Critics and New Art
THOUGHTS ON THE 3–D SHORT STORY
(“Impression Sunrise” by Claude Monet.)
THE TEST of an artistic critic is how swiftly the person adapts to artistic change. The ability to embrace the NEW and not be left behind.
EXAMPLES from the past include the rise of modernist art, beginning with the 19th century Impressionists. As Robert Hughes and others noted, the inability of art critics to keep up with change became a cliche, until anything new was automatically accepted in fear of being wrong again.

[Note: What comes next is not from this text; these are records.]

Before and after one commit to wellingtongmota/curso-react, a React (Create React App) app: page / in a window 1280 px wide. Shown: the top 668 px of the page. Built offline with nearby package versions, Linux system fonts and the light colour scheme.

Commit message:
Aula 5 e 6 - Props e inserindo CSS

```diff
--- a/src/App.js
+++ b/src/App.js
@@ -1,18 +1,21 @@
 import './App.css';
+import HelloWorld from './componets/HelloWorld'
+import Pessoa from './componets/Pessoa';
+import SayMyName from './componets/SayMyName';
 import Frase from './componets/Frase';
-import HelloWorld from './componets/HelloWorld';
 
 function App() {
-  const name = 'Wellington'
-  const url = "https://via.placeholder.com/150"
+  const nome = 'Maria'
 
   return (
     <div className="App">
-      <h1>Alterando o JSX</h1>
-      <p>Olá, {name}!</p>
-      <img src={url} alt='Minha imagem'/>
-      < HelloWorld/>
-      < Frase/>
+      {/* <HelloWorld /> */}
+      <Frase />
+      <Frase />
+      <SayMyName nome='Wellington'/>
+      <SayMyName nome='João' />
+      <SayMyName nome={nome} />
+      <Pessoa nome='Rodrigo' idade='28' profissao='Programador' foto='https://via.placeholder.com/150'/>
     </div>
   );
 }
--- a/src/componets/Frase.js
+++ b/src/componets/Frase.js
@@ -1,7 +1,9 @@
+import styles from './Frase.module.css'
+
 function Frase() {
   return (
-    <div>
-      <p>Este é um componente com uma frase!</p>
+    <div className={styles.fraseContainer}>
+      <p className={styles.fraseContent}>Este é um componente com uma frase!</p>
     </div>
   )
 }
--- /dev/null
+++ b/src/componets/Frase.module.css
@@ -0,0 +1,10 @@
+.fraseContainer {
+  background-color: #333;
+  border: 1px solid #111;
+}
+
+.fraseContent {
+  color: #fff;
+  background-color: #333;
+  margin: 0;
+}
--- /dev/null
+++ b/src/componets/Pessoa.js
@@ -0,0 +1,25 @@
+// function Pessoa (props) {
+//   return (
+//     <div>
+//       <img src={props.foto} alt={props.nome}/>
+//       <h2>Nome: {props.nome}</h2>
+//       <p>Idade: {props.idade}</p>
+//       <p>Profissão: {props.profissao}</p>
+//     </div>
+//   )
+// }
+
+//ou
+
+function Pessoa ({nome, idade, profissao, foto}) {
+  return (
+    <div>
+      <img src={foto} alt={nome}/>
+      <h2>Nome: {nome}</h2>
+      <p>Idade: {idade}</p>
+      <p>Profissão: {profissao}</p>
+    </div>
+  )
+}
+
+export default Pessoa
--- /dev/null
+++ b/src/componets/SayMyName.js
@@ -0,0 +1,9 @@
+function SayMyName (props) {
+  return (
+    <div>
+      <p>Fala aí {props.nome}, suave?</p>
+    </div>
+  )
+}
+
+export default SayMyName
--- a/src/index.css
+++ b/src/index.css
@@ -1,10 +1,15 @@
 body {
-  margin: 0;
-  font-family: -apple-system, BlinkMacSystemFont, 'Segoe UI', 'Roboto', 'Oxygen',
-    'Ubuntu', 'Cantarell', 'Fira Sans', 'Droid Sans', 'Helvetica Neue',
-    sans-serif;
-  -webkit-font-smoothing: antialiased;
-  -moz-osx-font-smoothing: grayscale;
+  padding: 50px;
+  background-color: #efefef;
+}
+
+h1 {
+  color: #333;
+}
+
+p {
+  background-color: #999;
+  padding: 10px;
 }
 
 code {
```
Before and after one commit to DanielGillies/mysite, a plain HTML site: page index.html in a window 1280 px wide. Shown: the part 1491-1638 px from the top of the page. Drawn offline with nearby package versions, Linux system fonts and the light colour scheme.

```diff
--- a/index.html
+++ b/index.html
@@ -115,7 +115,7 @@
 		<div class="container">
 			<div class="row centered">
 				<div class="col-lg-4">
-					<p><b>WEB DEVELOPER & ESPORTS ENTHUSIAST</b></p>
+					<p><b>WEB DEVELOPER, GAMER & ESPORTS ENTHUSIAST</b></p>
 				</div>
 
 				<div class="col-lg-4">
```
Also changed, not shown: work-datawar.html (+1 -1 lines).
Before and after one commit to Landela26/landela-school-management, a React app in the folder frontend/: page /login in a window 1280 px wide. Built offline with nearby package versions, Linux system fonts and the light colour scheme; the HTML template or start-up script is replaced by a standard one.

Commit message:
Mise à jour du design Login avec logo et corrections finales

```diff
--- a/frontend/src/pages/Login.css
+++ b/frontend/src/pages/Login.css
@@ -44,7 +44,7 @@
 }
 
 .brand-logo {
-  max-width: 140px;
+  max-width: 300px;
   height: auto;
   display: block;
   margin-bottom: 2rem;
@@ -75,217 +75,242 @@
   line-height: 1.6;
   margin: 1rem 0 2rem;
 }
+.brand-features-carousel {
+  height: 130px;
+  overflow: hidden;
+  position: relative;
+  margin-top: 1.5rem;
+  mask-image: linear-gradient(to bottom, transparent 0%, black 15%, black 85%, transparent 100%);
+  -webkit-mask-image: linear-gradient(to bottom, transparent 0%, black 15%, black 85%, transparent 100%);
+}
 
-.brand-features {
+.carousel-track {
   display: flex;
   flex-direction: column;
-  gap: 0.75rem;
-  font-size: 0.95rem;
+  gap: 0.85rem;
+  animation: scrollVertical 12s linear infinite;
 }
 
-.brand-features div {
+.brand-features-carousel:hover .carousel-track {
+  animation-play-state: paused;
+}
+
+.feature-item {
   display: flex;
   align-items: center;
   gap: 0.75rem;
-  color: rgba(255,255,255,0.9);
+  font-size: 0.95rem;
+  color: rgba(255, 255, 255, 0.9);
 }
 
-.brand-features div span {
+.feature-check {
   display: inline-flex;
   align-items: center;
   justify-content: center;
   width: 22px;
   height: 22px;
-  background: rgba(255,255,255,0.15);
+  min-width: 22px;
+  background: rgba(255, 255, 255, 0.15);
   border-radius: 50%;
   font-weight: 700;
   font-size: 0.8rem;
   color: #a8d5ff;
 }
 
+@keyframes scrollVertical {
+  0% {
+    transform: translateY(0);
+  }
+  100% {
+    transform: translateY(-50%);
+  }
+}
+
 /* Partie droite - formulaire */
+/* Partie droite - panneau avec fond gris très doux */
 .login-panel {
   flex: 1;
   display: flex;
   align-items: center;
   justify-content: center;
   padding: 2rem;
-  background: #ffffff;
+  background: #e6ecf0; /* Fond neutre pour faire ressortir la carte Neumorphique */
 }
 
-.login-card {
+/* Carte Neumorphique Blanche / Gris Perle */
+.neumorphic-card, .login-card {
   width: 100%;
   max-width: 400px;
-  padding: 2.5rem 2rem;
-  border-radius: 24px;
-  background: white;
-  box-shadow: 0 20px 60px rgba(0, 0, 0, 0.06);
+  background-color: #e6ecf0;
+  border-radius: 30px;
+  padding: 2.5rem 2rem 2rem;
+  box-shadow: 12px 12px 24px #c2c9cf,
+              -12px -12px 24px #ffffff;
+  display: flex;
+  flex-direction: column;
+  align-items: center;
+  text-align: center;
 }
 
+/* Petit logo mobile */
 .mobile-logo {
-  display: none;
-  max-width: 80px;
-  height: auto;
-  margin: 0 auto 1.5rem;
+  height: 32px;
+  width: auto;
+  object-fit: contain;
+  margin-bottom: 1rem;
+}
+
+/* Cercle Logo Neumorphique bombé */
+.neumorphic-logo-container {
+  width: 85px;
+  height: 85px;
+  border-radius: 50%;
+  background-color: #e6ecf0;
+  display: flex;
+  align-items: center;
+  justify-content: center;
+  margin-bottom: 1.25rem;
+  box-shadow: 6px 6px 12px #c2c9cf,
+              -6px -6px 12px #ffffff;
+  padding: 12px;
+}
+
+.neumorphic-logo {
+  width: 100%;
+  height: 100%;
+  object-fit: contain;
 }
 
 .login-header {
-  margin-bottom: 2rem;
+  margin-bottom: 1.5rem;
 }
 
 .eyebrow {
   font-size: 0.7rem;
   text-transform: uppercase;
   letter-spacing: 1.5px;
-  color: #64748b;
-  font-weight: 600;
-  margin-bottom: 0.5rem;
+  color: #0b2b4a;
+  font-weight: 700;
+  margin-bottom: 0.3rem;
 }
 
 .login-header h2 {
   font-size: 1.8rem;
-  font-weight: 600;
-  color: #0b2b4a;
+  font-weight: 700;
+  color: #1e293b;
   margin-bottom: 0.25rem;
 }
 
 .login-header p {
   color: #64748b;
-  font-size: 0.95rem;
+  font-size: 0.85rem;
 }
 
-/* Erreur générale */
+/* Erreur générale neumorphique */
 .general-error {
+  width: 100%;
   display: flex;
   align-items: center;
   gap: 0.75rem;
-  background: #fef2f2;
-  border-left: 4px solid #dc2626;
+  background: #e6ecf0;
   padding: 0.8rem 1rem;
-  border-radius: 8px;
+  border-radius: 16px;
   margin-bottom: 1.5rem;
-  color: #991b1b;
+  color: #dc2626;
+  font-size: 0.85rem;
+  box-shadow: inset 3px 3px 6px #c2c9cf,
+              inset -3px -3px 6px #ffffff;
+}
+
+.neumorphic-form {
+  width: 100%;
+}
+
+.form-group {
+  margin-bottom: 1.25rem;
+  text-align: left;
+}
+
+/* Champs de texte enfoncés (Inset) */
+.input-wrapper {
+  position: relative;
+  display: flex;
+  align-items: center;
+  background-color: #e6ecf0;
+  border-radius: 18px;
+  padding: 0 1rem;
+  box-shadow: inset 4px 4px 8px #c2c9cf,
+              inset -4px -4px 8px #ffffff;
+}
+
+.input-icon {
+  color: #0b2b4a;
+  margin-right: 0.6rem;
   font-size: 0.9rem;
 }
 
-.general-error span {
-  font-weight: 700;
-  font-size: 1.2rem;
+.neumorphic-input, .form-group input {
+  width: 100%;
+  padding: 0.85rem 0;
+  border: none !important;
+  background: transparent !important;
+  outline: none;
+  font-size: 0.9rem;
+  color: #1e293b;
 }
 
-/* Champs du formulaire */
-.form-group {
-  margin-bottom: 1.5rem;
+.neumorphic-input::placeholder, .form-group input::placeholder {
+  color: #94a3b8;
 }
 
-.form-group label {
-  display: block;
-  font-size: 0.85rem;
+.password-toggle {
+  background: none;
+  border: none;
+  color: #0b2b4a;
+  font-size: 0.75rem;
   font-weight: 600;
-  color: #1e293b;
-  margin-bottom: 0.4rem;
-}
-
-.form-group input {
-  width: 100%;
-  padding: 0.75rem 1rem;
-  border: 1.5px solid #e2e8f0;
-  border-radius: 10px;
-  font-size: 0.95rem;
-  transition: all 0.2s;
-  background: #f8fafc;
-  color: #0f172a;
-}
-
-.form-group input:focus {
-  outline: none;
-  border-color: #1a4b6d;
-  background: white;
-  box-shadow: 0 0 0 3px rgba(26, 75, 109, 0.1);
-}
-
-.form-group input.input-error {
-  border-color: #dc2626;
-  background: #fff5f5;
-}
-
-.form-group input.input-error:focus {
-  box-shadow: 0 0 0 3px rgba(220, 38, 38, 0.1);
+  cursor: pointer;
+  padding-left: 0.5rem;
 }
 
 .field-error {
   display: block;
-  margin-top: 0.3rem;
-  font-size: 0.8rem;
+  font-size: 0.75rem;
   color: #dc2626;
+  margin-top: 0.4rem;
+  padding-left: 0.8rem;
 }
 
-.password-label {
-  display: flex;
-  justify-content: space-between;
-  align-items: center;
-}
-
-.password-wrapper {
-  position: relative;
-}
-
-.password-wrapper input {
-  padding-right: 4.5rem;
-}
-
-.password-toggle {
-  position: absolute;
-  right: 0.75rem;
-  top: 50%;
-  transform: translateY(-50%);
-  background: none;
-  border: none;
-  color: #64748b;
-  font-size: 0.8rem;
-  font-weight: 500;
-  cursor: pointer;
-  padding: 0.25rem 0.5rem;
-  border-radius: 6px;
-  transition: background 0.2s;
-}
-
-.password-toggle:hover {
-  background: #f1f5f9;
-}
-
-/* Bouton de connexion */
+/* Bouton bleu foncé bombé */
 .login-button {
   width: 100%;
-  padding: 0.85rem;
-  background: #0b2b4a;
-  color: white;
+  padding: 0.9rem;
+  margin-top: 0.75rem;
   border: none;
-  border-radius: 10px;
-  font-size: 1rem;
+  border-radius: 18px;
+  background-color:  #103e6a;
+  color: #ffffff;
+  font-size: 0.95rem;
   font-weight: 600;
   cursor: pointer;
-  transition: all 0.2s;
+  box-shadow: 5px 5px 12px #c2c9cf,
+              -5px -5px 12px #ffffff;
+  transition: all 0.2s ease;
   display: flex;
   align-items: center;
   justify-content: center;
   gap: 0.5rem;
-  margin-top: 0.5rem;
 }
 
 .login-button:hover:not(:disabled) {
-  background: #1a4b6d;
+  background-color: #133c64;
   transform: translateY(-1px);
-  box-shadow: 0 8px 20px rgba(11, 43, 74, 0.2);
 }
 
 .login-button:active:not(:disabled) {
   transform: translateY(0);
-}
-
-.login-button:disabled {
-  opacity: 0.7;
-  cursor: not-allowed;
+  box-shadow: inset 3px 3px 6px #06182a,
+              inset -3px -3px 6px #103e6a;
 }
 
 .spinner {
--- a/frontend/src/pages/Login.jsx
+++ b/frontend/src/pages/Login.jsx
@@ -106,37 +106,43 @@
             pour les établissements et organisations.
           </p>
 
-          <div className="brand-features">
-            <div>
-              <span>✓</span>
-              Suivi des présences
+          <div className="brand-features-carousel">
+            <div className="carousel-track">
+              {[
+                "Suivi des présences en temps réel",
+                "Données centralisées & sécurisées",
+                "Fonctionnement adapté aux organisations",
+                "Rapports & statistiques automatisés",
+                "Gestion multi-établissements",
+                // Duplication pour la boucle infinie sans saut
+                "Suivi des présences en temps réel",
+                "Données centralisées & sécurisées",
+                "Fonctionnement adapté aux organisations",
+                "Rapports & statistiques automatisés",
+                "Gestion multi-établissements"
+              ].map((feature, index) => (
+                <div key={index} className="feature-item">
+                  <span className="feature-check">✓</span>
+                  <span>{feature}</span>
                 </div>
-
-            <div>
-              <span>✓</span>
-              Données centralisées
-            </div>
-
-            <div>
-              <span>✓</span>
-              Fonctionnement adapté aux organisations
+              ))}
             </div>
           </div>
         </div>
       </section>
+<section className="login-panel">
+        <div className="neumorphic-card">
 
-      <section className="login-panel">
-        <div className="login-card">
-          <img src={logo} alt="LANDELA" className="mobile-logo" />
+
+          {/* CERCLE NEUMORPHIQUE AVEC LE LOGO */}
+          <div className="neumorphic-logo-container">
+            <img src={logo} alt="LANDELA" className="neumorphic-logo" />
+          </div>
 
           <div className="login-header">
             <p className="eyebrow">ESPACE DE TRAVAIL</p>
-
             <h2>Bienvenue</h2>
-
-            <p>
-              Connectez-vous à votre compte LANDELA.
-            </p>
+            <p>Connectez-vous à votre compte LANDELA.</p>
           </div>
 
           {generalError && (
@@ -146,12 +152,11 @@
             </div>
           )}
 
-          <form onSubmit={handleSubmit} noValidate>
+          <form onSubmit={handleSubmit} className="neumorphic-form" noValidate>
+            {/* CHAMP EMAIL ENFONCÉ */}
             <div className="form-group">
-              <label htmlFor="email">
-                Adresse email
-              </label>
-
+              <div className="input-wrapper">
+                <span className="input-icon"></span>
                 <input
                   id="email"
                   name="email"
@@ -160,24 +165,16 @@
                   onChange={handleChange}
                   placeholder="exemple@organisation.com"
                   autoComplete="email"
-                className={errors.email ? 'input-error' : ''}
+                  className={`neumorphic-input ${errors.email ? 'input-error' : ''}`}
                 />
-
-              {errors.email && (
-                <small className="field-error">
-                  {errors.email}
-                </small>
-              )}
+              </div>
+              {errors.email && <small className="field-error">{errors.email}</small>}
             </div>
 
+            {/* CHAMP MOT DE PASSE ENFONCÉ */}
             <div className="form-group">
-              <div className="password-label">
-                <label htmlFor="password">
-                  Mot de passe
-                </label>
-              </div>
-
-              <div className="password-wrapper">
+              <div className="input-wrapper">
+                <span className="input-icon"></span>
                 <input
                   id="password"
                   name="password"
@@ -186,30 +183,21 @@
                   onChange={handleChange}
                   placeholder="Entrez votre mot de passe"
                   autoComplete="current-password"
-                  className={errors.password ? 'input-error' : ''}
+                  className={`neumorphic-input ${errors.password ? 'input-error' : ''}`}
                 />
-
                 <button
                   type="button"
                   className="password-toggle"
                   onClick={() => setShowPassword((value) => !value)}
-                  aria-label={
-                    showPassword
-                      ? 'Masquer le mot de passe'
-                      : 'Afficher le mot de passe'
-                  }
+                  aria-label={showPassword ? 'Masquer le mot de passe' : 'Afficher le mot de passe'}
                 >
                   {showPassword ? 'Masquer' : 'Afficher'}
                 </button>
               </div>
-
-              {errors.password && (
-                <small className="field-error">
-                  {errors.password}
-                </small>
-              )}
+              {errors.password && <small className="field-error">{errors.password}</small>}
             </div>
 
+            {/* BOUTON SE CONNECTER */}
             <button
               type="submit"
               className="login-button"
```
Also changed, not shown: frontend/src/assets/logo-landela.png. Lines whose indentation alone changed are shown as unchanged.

ANOTHER example is the transition in the late 1920’s from silent cinema to sound. Or, in the 50’s and 60’s, from “silver screen” movies to Technicolor and Cinemascope, which even as astute a film critic as Pauline Kael found difficulty dealing with, so enamored was she with smaller films of the 1930’s. Kael’s antipathy to wide screen movies was such that director David Lean once exclaimed to her, “You won’t be happy with any movie I make unless it’s shot on 16 mm in black and white!”
HOW will literary critics react to the emergence of a new style of short story? One faster, more designed, more exciting than any short story offered now? A story, moreover, which fuses literary and pop elements to create a visibly different work?
Questions, questions. . . .
Karl Wenclas, New Pop Lit NEWS